Director General and Chief Executive Officer of the National Identity Management Commission (NIMC), Aliyu Aziz Abubakar has charged members of the Management of the Commission to ensure strict compliance with the provisions of the country’s Public Procurement Act.
The NIMC helmsman gave the charge in Lagos on Monday, while delivering his remarks at a 3-day Interactive Workshop on Procurement and understanding of the World Bank procurement process, procedures, and Ecosystem Enrolment readiness, organized by the Nigeria Digital Identification for Development (ID4D) Project, in collaboration with NIMC.
A statement jointly signed by the Nigeria Digital ID4D project Communications Manager, Walter Duru and NIMC’s Head of Corporate Communications, Kayode Adegoke, stated that the NIMC CEO stressed that the event was put together to enhance the capacity of the Management team on the provisions and application of the country’s Public Procurement Act.
He spoke on the need for similar training to be held more frequently to ensure improved capacity of team members on contemporary issues in public procurement.
In his statement of the workshop objectives, Project Coordinator, Nigeria Digital Identification Project, Musa Odole Solomon described the meeting as geared towards updating participants on contemporary issues in procurement, adding that “there was the need for understanding the meeting point between the country’s procurement laws and the World Bank’s procurement regulations.”
Also speaking, Director, Legal and Regulatory Affairs at NIMC, Hadiza Dagabana called for the amendment of Nigeria’s Public Procurement Act.
According to her, “the Public Procurement Act was passed in 2007. We are in 2023. A lot of things have changed over the years and there are so many gaps in the Act. It is time for an amendment.”
She described the workshop as impactful, urging the participants to put into practice the knowledge acquired.
In her “Overview of Public Procurement Act (2007) and its convergence with the World Bank Procurement Regulations for Borrowers,” Acting Director of Procurement at the National Identity Management Commission, Nkoyo Iwok, called on public institutions in Nigeria to embrace transparency and accountability in all their transactions, reiterating that sanctions apply for violation of the public procurement law.
Iwok identified some common offences in procurement as “bid rigging, collusion, splitting of contracts, procurement fraud, altering procurement documents, willful refusal to allow bureau and its officers access to any procurement records and using fake documents.”
She highlighted some of the sanctions for violation of the Public Procurement Act including imprisonment, upon conviction, among others.
On the convergence between World Bank Procurement Guidelines for Borrowers & Nigeria Public Procurement Act 2007, Iwok stressed that “both the World Bank Procurement Guidelines and Nigeria’s Public Procurement Law emphasize the importance of procurement planning.”

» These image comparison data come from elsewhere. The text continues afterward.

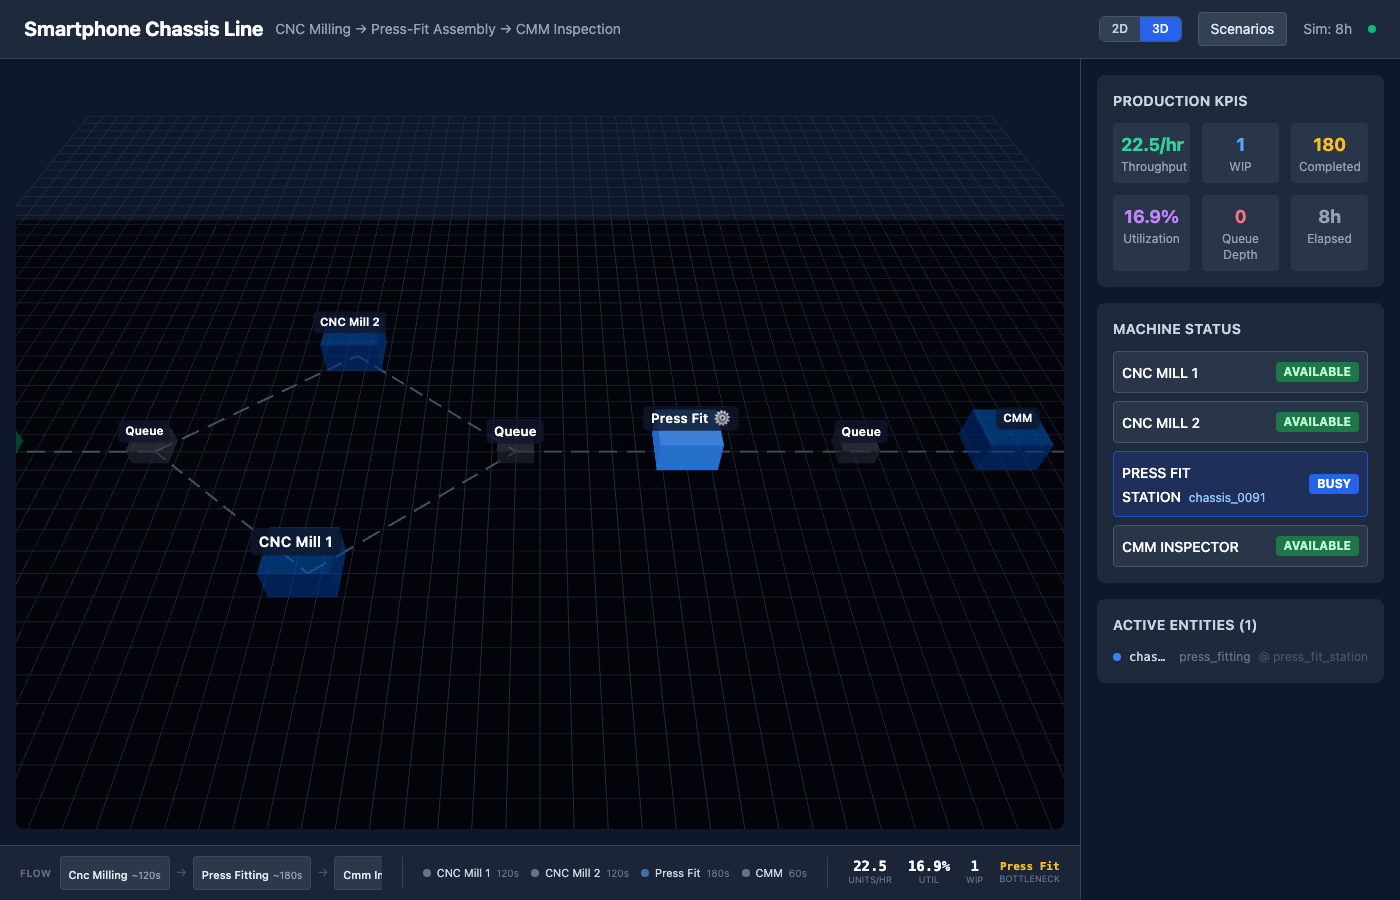
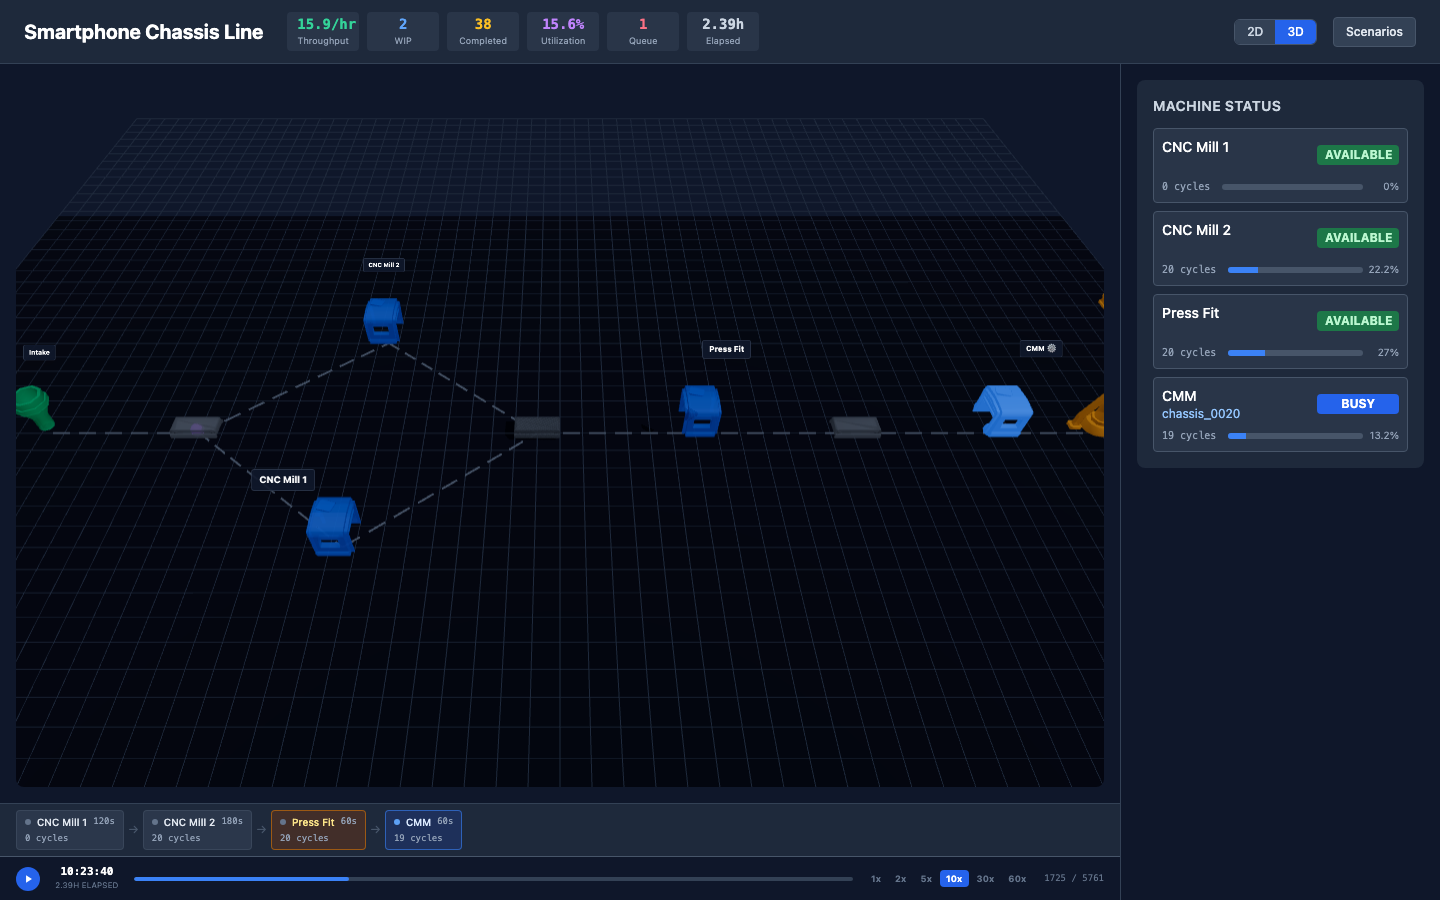
docs: update README screenshots and add migration backlog
Retake all dashboard screenshots to reflect current UI: machine detail
panel, scenario picker, process flow chips, live KPIs. Remove obsolete
what-if editor/slider screenshots. Add Databricks App migration backlog.

diff --git a/tasks/backlog_migrate_to_databricks_app.md b/tasks/backlog_migrate_to_databricks_app.md
@@ -1,0 +1,217 @@
+# Migrate Industrial Digital Twin to Databricks App with Lakebase
+
+## Context
+
+The local application (FastAPI + Vite/React) needs to become a Databricks App deployed to
+https://fevm-serverless-stable-3n0ihb.cloud.databricks.com/. The persistence layer migrates from local JSON files to Lakebase
+(PostgreSQL autoscale) for what-ifs, reports, and simulation ticks. Static scenario configs live in a UC Volume. A build number
+and Lakebase health indicator are added to the UI.
+
+## Architecture Decisions
+
+- Lakebase: New autoscale project industrial-digital-twin with a production branch
+- UC Catalog/Schema: serverless_stable_3n0ihb_catalog.industrial_digital_twin
+- UC Volume: serverless_stable_3n0ihb_catalog.industrial_digital_twin.raw_data — holds YAML configs
+- App name: industrial-digital-twin
+- Reports: stored as JSONB in Lakebase reports table; markdown artifacts in UC Volume
+- Frontend build: built locally, dist included in workspace upload
+
+## Database Schema (Lakebase PostgreSQL)
+
+```sql
+CREATE TABLE scenarios (
+    id TEXT PRIMARY KEY,
+    name TEXT NOT NULL,
+    description TEXT DEFAULT '',
+    config_yaml TEXT NOT NULL,
+    created_at TIMESTAMPTZ DEFAULT NOW()
+);
+
+CREATE TABLE whatifs (
+    id SERIAL PRIMARY KEY,
+    scenario_id TEXT NOT NULL REFERENCES scenarios(id),
+    slug TEXT NOT NULL,
+    name TEXT NOT NULL,
+    overrides JSONB NOT NULL DEFAULT '{}',
+    saved_at TIMESTAMPTZ DEFAULT NOW(),
+    UNIQUE(scenario_id, slug)
+);
+
+CREATE TABLE reports (
+    id SERIAL PRIMARY KEY,
+    scenario_id TEXT NOT NULL REFERENCES scenarios(id),
+    slug TEXT NOT NULL,
+    name TEXT NOT NULL,
+    report JSONB NOT NULL,
+    saved_at TIMESTAMPTZ DEFAULT NOW(),
+    UNIQUE(scenario_id, slug)
+);
+
+CREATE TABLE simulation_ticks (
+    id BIGSERIAL PRIMARY KEY,
+    scenario_id TEXT NOT NULL,
+    whatif_name TEXT,
+    tick_index INT NOT NULL,
+    sim_time TEXT NOT NULL,
+    elapsed_s FLOAT NOT NULL,
+    entities JSONB NOT NULL,
+    resources JSONB NOT NULL,
+    metrics JSONB NOT NULL,
+    computed_at TIMESTAMPTZ DEFAULT NOW()
+);
+CREATE INDEX idx_ticks_scenario ON simulation_ticks(scenario_id, whatif_name, tick_index);
+```
+
+## Phase 1: Infrastructure Setup (MCP tools)
+
+| #   | Task                                                                      |
+|-----|---------------------------------------------------------------------------|
+| 1.1 | Create UC schema industrial_digital_twin in serverless_stable_3n0ihb_catalog |
+| 1.2 | Create UC managed volume raw_data                                         |
+| 1.3 | Upload configs/*.yaml to /Volumes/.../raw_data/configs/                   |
+| 1.4 | Create Lakebase autoscale project industrial-digital-twin                 |
+| 1.5 | Create production branch with endpoint                                    |
+| 1.6 | Connect to Lakebase and run DDL to create tables                          |
+| 1.7 | Run script to populate scenarios table from YAML configs                  |
+
+## Phase 2: Backend — New Lakebase Service
+
+New: `app/backend/services/__init__.py` (empty)
+
+New: `app/backend/services/lakebase_service.py`
+
+Adapted from airport-twin pattern
+(`/Users/laurent.prat/Documents/lpdev/databricks_airport_digital_twin/app/backend/services/lakebase_service.py`):
+- LakebaseService class with psycopg2 ThreadedConnectionPool
+- OAuth via `databricks.sdk.WorkspaceClient().postgres.generate_database_credential()`
+- Token caching with 45min refresh
+- Connection pool: min=2, max=10, sslmode=require
+- Methods:
+  - `health_check() -> dict` — returns {connected, latency_ms, host}
+  - `ensure_tables()` — idempotent DDL
+  - `list_scenarios() -> list[dict]`
+  - `get_scenario_config(id) -> str | None` — returns raw YAML
+  - `save_whatif(scenario_id, slug, name, overrides) -> bool`
+  - `list_whatifs(scenario_id) -> list[dict]`
+  - `load_whatif(scenario_id, slug) -> dict | None`
+  - `save_report(scenario_id, slug, name, report) -> bool`
+  - `list_reports(scenario_id) -> list[dict]`
+  - `load_report(scenario_id, slug) -> dict | None`
+  - `check_report_exists(scenario_id, slug) -> bool`
+  - `save_simulation_ticks(scenario_id, whatif_name, frames) -> int`
+  - `get_simulation_ticks(scenario_id, whatif_name) -> list[dict]`
+- `get_lakebase_service()` singleton factory
+- Env vars: LAKEBASE_HOST, LAKEBASE_PORT, LAKEBASE_DATABASE, LAKEBASE_SCHEMA, LAKEBASE_ENDPOINT_NAME, LAKEBASE_USE_OAUTH
+
+## Phase 3: Backend — Modify app/backend/main.py
+
+- Add BUILD_NUMBER file loading at module level (same pattern as airport twin)
+- Add `GET /health` — returns {status, lakebase: {connected, latency_ms}, build_number}
+- Add `GET /api/version` — returns {build_number, git_commit}
+- Detect Lakebase mode: `USE_LAKEBASE = bool(os.getenv("LAKEBASE_HOST"))`
+- When USE_LAKEBASE:
+  - CONFIGS_DIR reads from UC Volume path (env SIM_CONFIGS_DIR)
+  - What-if save/list/load → delegate to LakebaseService
+  - Report save/list/load/check → delegate to LakebaseService
+  - After `_precompute_simulation()` → store frames in simulation_ticks
+  - On `GET /api/simulation/frames` → read from simulation_ticks if not in memory
+- When NOT USE_LAKEBASE (local dev): keep existing file-based logic unchanged
+- All existing tests continue to pass (they don't set LAKEBASE_HOST)
+
+## Phase 4: Frontend Changes
+
+Modify: `app/frontend/src/App.tsx`
+- Import and render `<StatusBar />` in footer area
+
+New: `app/frontend/src/components/StatusBar/StatusBar.tsx`
+- On mount, fetch `GET /health`
+- Every 30s, refresh health
+- Displays: Build #XXX | green/red dot + "Lakebase" label
+- Positioned bottom-left of the screen, subtle styling
+
+## Phase 5: Deployment Config
+
+New: `app.yaml` (project root)
+
+```yaml
+command:
+  - "uvicorn"
+  - "app.backend.main:app"
+  - "--host"
+  - "0.0.0.0"
+  - "--port"
+  - "8000"
+  - "--log-level"
+  - "info"
+env:
+  - name: LAKEBASE_HOST
+    value: "<from-branch-endpoint>"
+  - name: LAKEBASE_PORT
+    value: "5432"
+  - name: LAKEBASE_DATABASE
+    value: "databricks_postgres"
+  - name: LAKEBASE_SCHEMA
+    value: "public"
+  - name: LAKEBASE_ENDPOINT_NAME
+    value: "projects/industrial-digital-twin/branches/production/endpoints/primary"
+  - name: LAKEBASE_USE_OAUTH
+    value: "true"
+  - name: SIM_CONFIGS_DIR
+    value: "/Volumes/serverless_stable_3n0ihb_catalog/industrial_digital_twin/raw_data/configs"
+```
+
+New: `requirements.txt` (project root)
+
+```
+fastapi==0.115.0
+uvicorn==0.32.0
+websockets==12.0
+pydantic==2.10.0
+pyyaml==6.0.2
+httpx==0.28.0
+psycopg2-binary==2.9.11
+databricks-sdk==0.102.0
+python-dotenv==1.2.2
+```
+
+New: `BUILD_NUMBER` — starts at 1
+
+## Phase 6: Build, Upload & Deploy
+
+1. Build frontend: `cd app/frontend && npm run build`
+2. Upload project to workspace: `/Workspace/Users/[email redacted]/industrial-digital-twin`
+3. Create app via manage_app with source_code_path
+4. Verify deployment succeeds
+
+## Phase 7: Data Loading
+
+New: `scripts/load_configs_to_lakebase.py`
+- Connect to Lakebase
+- Read YAML files from configs/ (or UC Volume)
+- Upsert into scenarios table
+- Run via execute_code serverless
+
+## Files Summary
+
+| File                                                | Action                                              |
+|-----------------------------------------------------|-----------------------------------------------------|
+| app.yaml                                            | CREATE                                              |
+| requirements.txt                                    | CREATE                                              |
+| BUILD_NUMBER                                        | CREATE                                              |
+| app/backend/services/__init__.py                    | CREATE                                              |
+| app/backend/services/lakebase_service.py            | CREATE                                              |
+| app/backend/main.py                                 | MODIFY                                              |
+| pyproject.toml                                      | MODIFY (add psycopg2-binary, databricks-sdk, python-dotenv) |
+| app/frontend/src/components/StatusBar/StatusBar.tsx | CREATE                                              |
+| app/frontend/src/App.tsx                            | MODIFY (add StatusBar)                              |
+| scripts/load_configs_to_lakebase.py                 | CREATE                                              |
+
+## Verification
+
+1. `uv run pytest tests/` — all 77 existing tests pass (file-based fallback)
+2. `cd app/frontend && npx tsc --noEmit && npm run build` — clean
+3. Lakebase tables created with data
+4. App deployed at https://industrial-digital-twin-*.aws.databricksapps.com
+5. UI shows build number + green Lakebase dot
+6. Simulation replay works E2E through Lakebase-stored ticks
+7. What-if and report CRUD persists to Lakebase

diff --git a/README.md b/README.md
@@ -84,13 +84,13 @@ flowchart TB
 
 ## Dashboard Views
 
-The React dashboard provides two synchronized visualization modes, toggled via the header button:
+The React dashboard provides two synchronized visualization modes, toggled via the header button. The header displays real-time KPIs (Throughput, WIP, Completed, Utilization, Queue, Elapsed) and a Lakebase connectivity indicator when deployed.
 
 ### 2D Floor Plan (SVG)
 
 ![2D View](docs/screenshots/2d-view.png)
 
-Top-down schematic view with color-coded machines, conveyor paths, and animated entity dots. Shows queue depths, machine busy/idle state, and process flow at a glance.
+Top-down schematic view with color-coded machines, conveyor paths, and animated entity dots. The right sidebar shows machine status cards with cycle counts and utilization bars. Process flow chips at the bottom display each station's cycle time and count, and are clickable for detailed metrics.
 
 ### 3D Factory View (React Three Fiber)
 
@@ -100,7 +100,21 @@ Interactive 3D perspective with orbit camera controls (drag to rotate, scroll to
 
 Both views share the same data feed and stay perfectly in sync when switching.
 
+### Machine Detail Panel
+
+![Machine Detail](docs/screenshots/machine-detail.png)
+
+Click any machine (from the sidebar cards or process flow chips) to open a detail panel showing per-machine metrics: cycle count, queue depth, utilization bar (busy/idle/down breakdown), failure count, and total downtime.
+
+### Scenario Panel
+
+![Scenario Panel](docs/screenshots/scenario-panel.png)
+
+The unified scenario panel combines scenario selection, what-if configuration, and reporting in one place. A dropdown picker at the top lets you switch between scenarios. The What-Ifs tab shows saved deviation configurations with checkboxes for batch comparison. The Report tab runs KPI comparisons (baseline vs what-ifs) with save, print, and re-run actions.
+
 ### Playback Bar (Time Travel)
+
+![Playback Playing](docs/screenshots/playbar-playing.png)
 
 The simulation is **pre-computed on startup** — the entire run (default 8 hours of simulated time) is calculated server-side in seconds and delivered as a frame array to the frontend. This enables full time-travel capabilities:
 
@@ -179,13 +193,7 @@ The What-If system allows interactive exploration of equipment deviations — mo
 
 ### What-If Editor
 
-![What-If Editor](docs/screenshots/whatif-editor.png)
-
-The editor panel opens on the right side of the dashboard. Each machine gets its own card with deviation sliders and quick-apply presets.
-
-![What-If Sliders](docs/screenshots/whatif-sliders.png)
-
-Per-machine deviation sliders with preset buttons (Nominal, Aging, Quality Issue, Erratic). Modified parameters highlight in amber.
+The editor opens inside the Scenario Panel's What-Ifs tab. Click "+ New What-If" to create a deviation configuration, or "Edit" on an existing one. Each machine gets sliders for cycle time, failure rate, variability, and more. Quick-apply presets (Nominal, Aging, Quality Issue, Erratic) let you model common scenarios with one click. Modified parameters highlight in amber.
 
 ### How It Works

On transparency and competition, she explained that “both the World Bank Procurement Guidelines and Nigeria’s Public Procurement Law promote transparency and competition in procurement processes.”
Continuing, she argued that “while there are some similarities between the two procurement frameworks, it is important to note that the World Bank Procurement Guidelines are generally more comprehensive and detailed than Nigeria’s Public Procurement Law.
As such, borrowers in Nigeria that are subject to the World Bank Procurement Guidelines will need to ensure that their procurement practices are consistent with both frameworks,” she stressed.
In his presentation on Proposal and Bid Evaluation procedures/Project Risk Management and Control strategy, Procurement Officer, the Project Implementation Unit of the Nigeria Digital ID4D, Ibrahim Abu, argued that “procurement is infused with numerous risks,” even as he made a case for proper risk management practices and tactics to reduce same.